Problem description: Every line below that carries the word "FakeChat" needs to be copied.

..............................

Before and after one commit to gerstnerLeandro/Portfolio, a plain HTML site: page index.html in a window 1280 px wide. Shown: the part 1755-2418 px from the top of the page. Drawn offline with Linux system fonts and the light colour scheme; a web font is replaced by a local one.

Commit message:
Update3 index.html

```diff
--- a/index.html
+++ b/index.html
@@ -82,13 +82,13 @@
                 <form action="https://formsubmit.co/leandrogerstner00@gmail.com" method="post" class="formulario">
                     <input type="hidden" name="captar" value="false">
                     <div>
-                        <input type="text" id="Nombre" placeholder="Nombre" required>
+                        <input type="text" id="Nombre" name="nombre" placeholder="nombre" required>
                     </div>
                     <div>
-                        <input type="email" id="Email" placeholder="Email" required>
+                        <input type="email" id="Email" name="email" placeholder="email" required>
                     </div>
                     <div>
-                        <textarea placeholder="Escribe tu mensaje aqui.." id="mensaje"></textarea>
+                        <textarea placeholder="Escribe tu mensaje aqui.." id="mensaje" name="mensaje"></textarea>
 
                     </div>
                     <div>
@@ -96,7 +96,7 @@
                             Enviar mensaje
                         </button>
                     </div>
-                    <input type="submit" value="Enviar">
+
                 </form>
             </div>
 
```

..............................

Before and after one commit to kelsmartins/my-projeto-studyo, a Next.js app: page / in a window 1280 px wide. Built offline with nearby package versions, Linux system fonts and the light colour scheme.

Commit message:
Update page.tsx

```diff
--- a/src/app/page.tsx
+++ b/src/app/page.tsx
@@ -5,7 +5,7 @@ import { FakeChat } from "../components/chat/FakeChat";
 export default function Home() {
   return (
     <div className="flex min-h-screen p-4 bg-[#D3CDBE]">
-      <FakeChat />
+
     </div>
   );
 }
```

..............................

Reply:
@@ -5,7 +5,7 @@ import { FakeChat } from "../components/chat/FakeChat";
-      <FakeChat />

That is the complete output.